Seed Collection: Best quality acorns are picked or shaken from the tree. Q. kelloggii acorns require prompt collection because of a mold that often affects fallen acorns and destroys the cotyledons. Collect when color has changed to brown. Best if sown immediately as acorns lose viability quickly in storage. Short-term storage in moist, shaded saw dust or sand. Acorns to be sown immediately can be soaked in hot water for 15 min. to prevent weevil infestation.
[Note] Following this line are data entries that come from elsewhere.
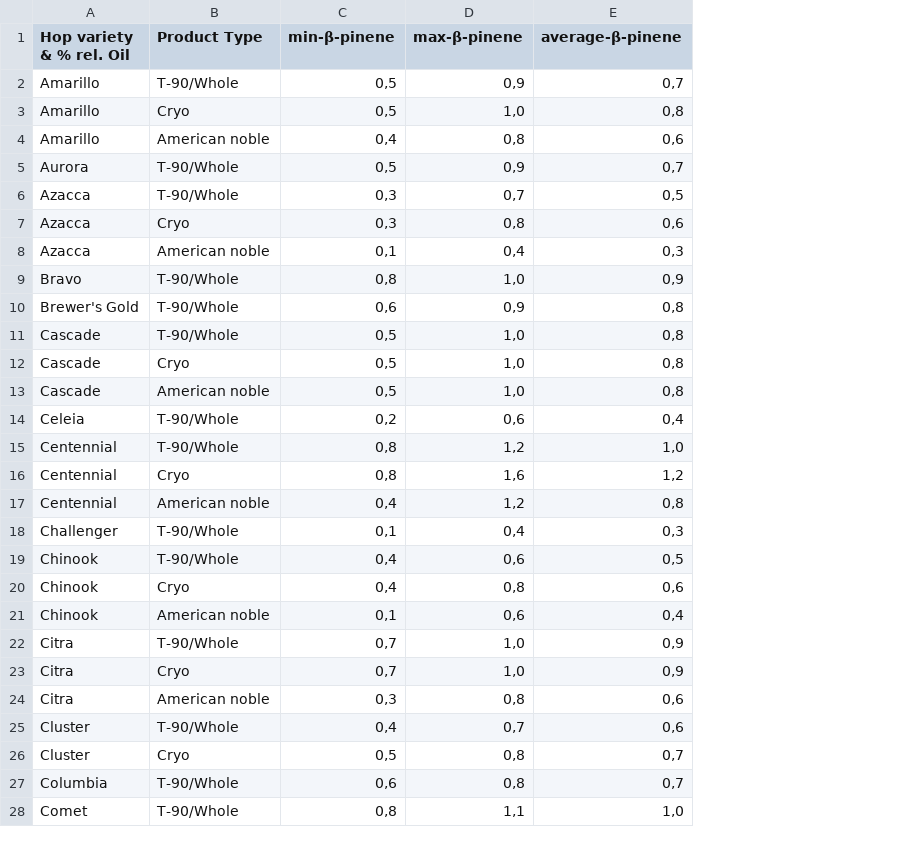
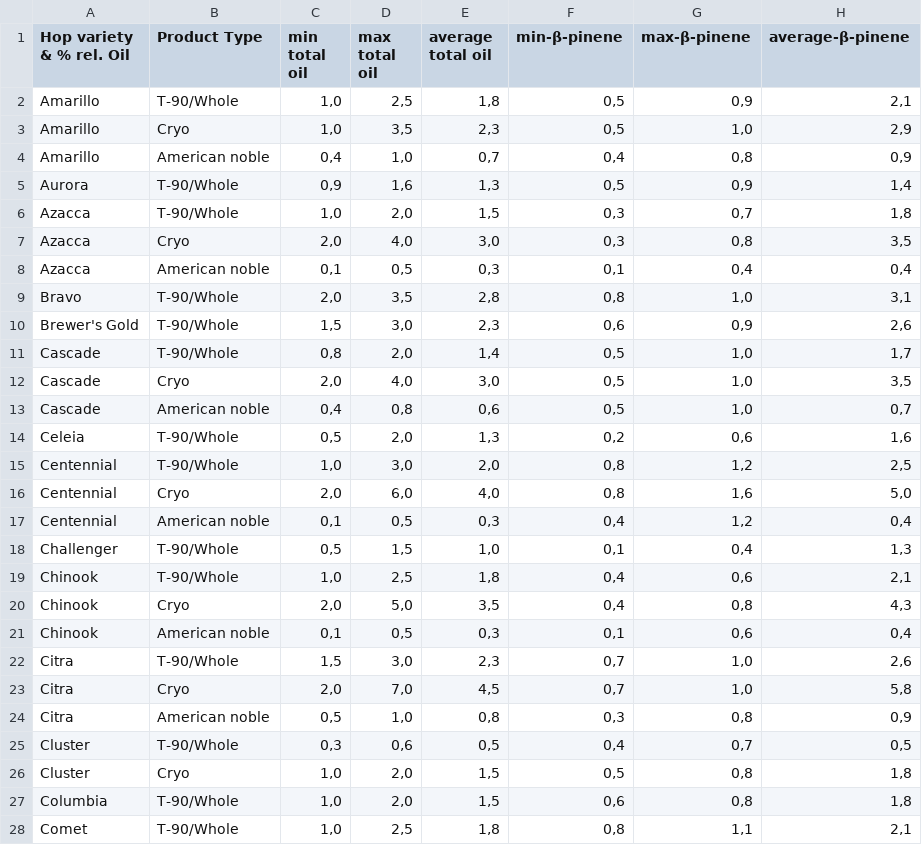
Before and after one commit to Vitor-AMoreira/hops-predictor, a CSV file: beer_style.csv, drawn as a sheet; only a part is shown; addresses are those after the commit; the diff covers the shown part only; the diff names each change by its address in the sheet, - before the commit and + after, or states it on an @@ line.

```diff
--- a/beer_style.csv
+++ b/beer_style.csv
+column C (min total oil), rows 2-28: 1,0 | 1,0 | 0,4 | 0,9 | 1,0 | 2,0 | 0,1 | 2,0 | 1,5 | 0,8 | 2,0 | 0,4 | 0,5 | 1,0 | 2,0 | 0,1 | 0,5 | 1,0 | 2,0 | 0,1 | 1,5 | 2,0 | 0,5 | 0,3 | 1,0 | 1,0 | 1,0
+column D (max total oil), rows 2-28: 2,5 | 3,5 | 1,0 | 1,6 | 2,0 | 4,0 | 0,5 | 3,5 | 3,0 | 2,0 | 4,0 | 0,8 | 2,0 | 3,0 | 6,0 | 0,5 | 1,5 | 2,5 | 5,0 | 0,5 | 3,0 | 7,0 | 1,0 | 0,6 | 2,0 | 2,0 | 2,5
+column E (average total oil), rows 2-28: 1,8 | 2,3 | 0,7 | 1,3 | 1,5 | 3,0 | 0,3 | 2,8 | 2,3 | 1,4 | 3,0 | 0,6 | 1,3 | 2,0 | 4,0 | 0,3 | 1,0 | 1,8 | 3,5 | 0,3 | 2,3 | 4,5 | 0,8 | 0,5 | 1,5 | 1,5 | 1,8
-H2 (average-β-pinene): 0,7
+H2 (average-β-pinene): 2,1
-H3 (average-β-pinene): 0,8
+H3 (average-β-pinene): 2,9
-H4 (average-β-pinene): 0,6
+H4 (average-β-pinene): 0,9
-H5 (average-β-pinene): 0,7
+H5 (average-β-pinene): 1,4
-H6 (average-β-pinene): 0,5
+H6 (average-β-pinene): 1,8
-H7 (average-β-pinene): 0,6
+H7 (average-β-pinene): 3,5
-H8 (average-β-pinene): 0,3
+H8 (average-β-pinene): 0,4
-H9 (average-β-pinene): 0,9
+H9 (average-β-pinene): 3,1
-H10 (average-β-pinene): 0,8
+H10 (average-β-pinene): 2,6
-H11 (average-β-pinene): 0,8
+H11 (average-β-pinene): 1,7
-H12 (average-β-pinene): 0,8
+H12 (average-β-pinene): 3,5
-H13 (average-β-pinene): 0,8
+H13 (average-β-pinene): 0,7
-H14 (average-β-pinene): 0,4
+H14 (average-β-pinene): 1,6
-H15 (average-β-pinene): 1,0
+H15 (average-β-pinene): 2,5
-H16 (average-β-pinene): 1,2
+H16 (average-β-pinene): 5,0
-H17 (average-β-pinene): 0,8
+H17 (average-β-pinene): 0,4
-H18 (average-β-pinene): 0,3
+H18 (average-β-pinene): 1,3
-H19 (average-β-pinene): 0,5
+H19 (average-β-pinene): 2,1
-H20 (average-β-pinene): 0,6
+H20 (average-β-pinene): 4,3
-H22 (average-β-pinene): 0,9
+H22 (average-β-pinene): 2,6
-H23 (average-β-pinene): 0,9
+H23 (average-β-pinene): 5,8
-H24 (average-β-pinene): 0,6
+H24 (average-β-pinene): 0,9
-H25 (average-β-pinene): 0,6
+H25 (average-β-pinene): 0,5
-H26:H27 (average-β-pinene): 0,7
+H26:H27 (average-β-pinene): 1,8
-H28 (average-β-pinene): 1,0
+H28 (average-β-pinene): 2,1
```
Also changed, not shown: 91 edited cells elsewhere in this file, 2 other files.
Stored seed should be fumigated with methyl bromide.
Commercially Avail: yes
Find Seed or Plants
Find seed sources for this species at the Native Seed Network.
View propagation protocol from Native Plants Network.
From the National Organizations DirectoryAccording to the species list provided by Affiliate Organizations, this plant is on display at the following locations:
Santa Barbara Botanic Garden - Santa Barbara, CA
Native Seed Network - Corvallis, OR
Web ReferenceWebref 30 - Calflora (2018) Calflora
Webref 38 - Flora of North America (2019) Missouri Botanical Garden, St. Louis, MO & Harvard University Herbaria, Cambridge, MA.
Webref 36 - Jepson eFlora (2019) The Jepson Herbarium, University of California, Berkeley
Webref 23 - Southwest Environmental Information Network (2009) SEINet - Arizona Chapter
From the ArchiveWildflower Newsletter 1986 VOL. 3, NO.3 - Fall Planting Tips, Growth Provides Enthusiasm, 1985 Financial Facts, Gathering ...
Additional resourcesUSDA: Find Quercus kelloggii in USDA Plants
FNA: Find Quercus kelloggii in the Flora of North America (if available)
Google: Search Google for Quercus kelloggii
MetadataRecord Modified: 2023-06-08
Research By: TWC Staff